He whom the ancients called an expert in battle gained victory where victory was easily gained. Thus the battle of the expert is never an exceptional victory, nor does it win him reputation for wisdom or credit for courage. His victories in battle are unerring. Unerring means that he acts where victory is certain, and conquers an enemy that has already lost. ~ Sun-Tzu, The Art of War
In this week’s Dirty Dozen [CHART PACK] we look at the near-term technical picture for the SPX and then we analyze the valuation hurdle coming for the US market, followed by a look at multiples around the world and then we make the bull case for Europe. Plus more…
- Last week was an interesting one for the SPX price action-wise. Let’s start with the daily chart below. Monday, the SPX broke below its 8-week tight bull channel (red highlight) after breaking above the upper trendline of its larger 6-month bull channel (green highlight) creating a bull trap false breakout, only to selloff down to the top of its even larger 22-month broadening top trendline (shown on weekly chart below) before reversing and ripping higher, back above the 6-month bull channel trendline right up against the bottom line of its micro bull channel, and ending positive on the week.
- Here’s the SPX chart on a weekly basis. See how we sold off last week down to the upper line of the larger 22-month consolidation zone. And then bulls aggressively took back control and ripped the market higher into the close for the week.
I admit I was expecting more follow-through from this move in order to reset the indications of short-term complacent sentiment and positioning that I’m seeing. And, though we may still get another leg down this week, the odds are now back in favor of a continuation of the bull trend. Action like this represents incredible strength in demand — this is not the type of tape you want to aggressively short. And when you combine this with the fact we’re moving into one of the most favorable periods of seasonality and nearly the entire fund manager space, who has grossly lagged the market year-to-date, will likely be chasing hard into the end of the year… well, the next few weeks should be fun.
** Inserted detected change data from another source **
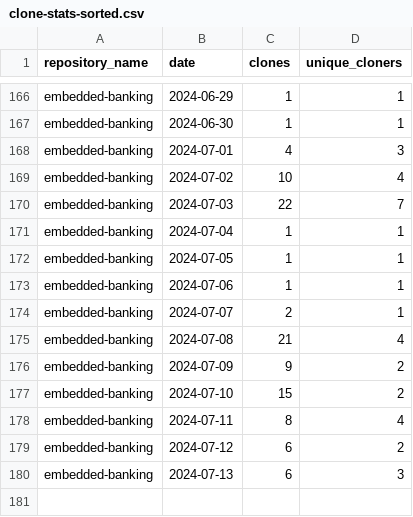
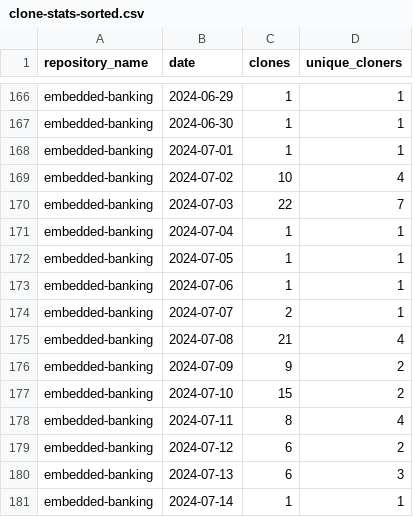
Before and after one commit to jpmorgan-payments/embedded-banking, a CSV file: metrics/clone-stats-sorted.csv, drawn as a sheet; only a part is shown, gaps mark what is left out.

```diff
--- a/metrics/clone-stats-sorted.csv
+++ b/metrics/clone-stats-sorted.csv
@@ -167,3 +167,3 @@ embedded-banking,2024-06-29,1,1
 embedded-banking,2024-06-30,1,1
-embedded-banking,2024-07-01,4,3
+embedded-banking,2024-07-01,1,1
 embedded-banking,2024-07-02,10,4
@@ -180 +180,2 @@ embedded-banking,2024-07-12,6,2
 embedded-banking,2024-07-13,6,3
+embedded-banking,2024-07-14,1,1
```
Also changed, not shown: metrics/clone-stats.csv, metrics/referrer-stats-sorted.csv, 3 other files.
- Looking further out though into 2020 the SPX is going to be fighting some decently strong headwinds in the form of stretched valuations absent a visible driver of earnings growth. The below chart from Goldman Sachs shows the year-to-date rally has been almost entirely driven by valuations rerating higher. Over the longer-term, this is unsustainable — especially in the US where valuations are already high. Either earnings growth will need to pick up materially or equities will hit a wall.
- The SPX’s forward PE is back over 18 and nearing the cycle highs it reached back in Jan 18’.
- The world as a whole isn’t as dear, though it’s not exactly cheap either. The MSCI World index currently trades for 16.1x next year’s earnings. The blue line shows that global earnings growth has essentially been flat for 18-months and counting.
- Some markets are trading much cheaper than others. A few of my favorites at the moment (based on technicals, macro, and value) are Malaysia (EWM), Russia (RSX), and Chile (ECH).
- Last month I pointed out how the MSCI Chile ETF (ECH) had sold down to an area of significant long-term support. A level that had marked major bottoms in the past. The chart below is a weekly and shows that ECH completed a double bottom pattern after finishing the week strong on a bullish reversal candle.
- We’ve been talking quite a bit lately about the vol compression regime that G10 dollar pairs are in and how compression regimes like these tend to lead to expansionary ones (ie, major trends). Well, currencies are driven by speculative flows and spec flows chase relative total returns. The reason why the dollar continues to perform well is because the US continues to perform well on a relative basis.
I’m watching Europe and the EURUSD closely though because if investors are starting to return to the continent after a long hiatus then this could have big implications for the USD. A big positive for this trend is net equity supply, which has gone into reverse and is now shrinking. Remember, buybacks have been the primary driver of the US equity market over the last couple of years (chart from Goldman Sachs).
- And not only are European company’s showing increasingly positive earnings beats over the last 2-quarters but earnings momentum there is starting to beat the US for the first time in a LONG while (chart via UBS).
- Economic growth seems to be stabilizing (chart via MS).
- This chart from Goldman Sachs shows that the aggregate 10-year rolling average of sales growth has been steadily declining for the last 7-years — at least until very recently.
- Congrats everybody, we did it! Global debt has surpassed the $255trn mark for the first time ever. Remember, absolutely none of this matters because… MMT ***strong sarcasm voice***.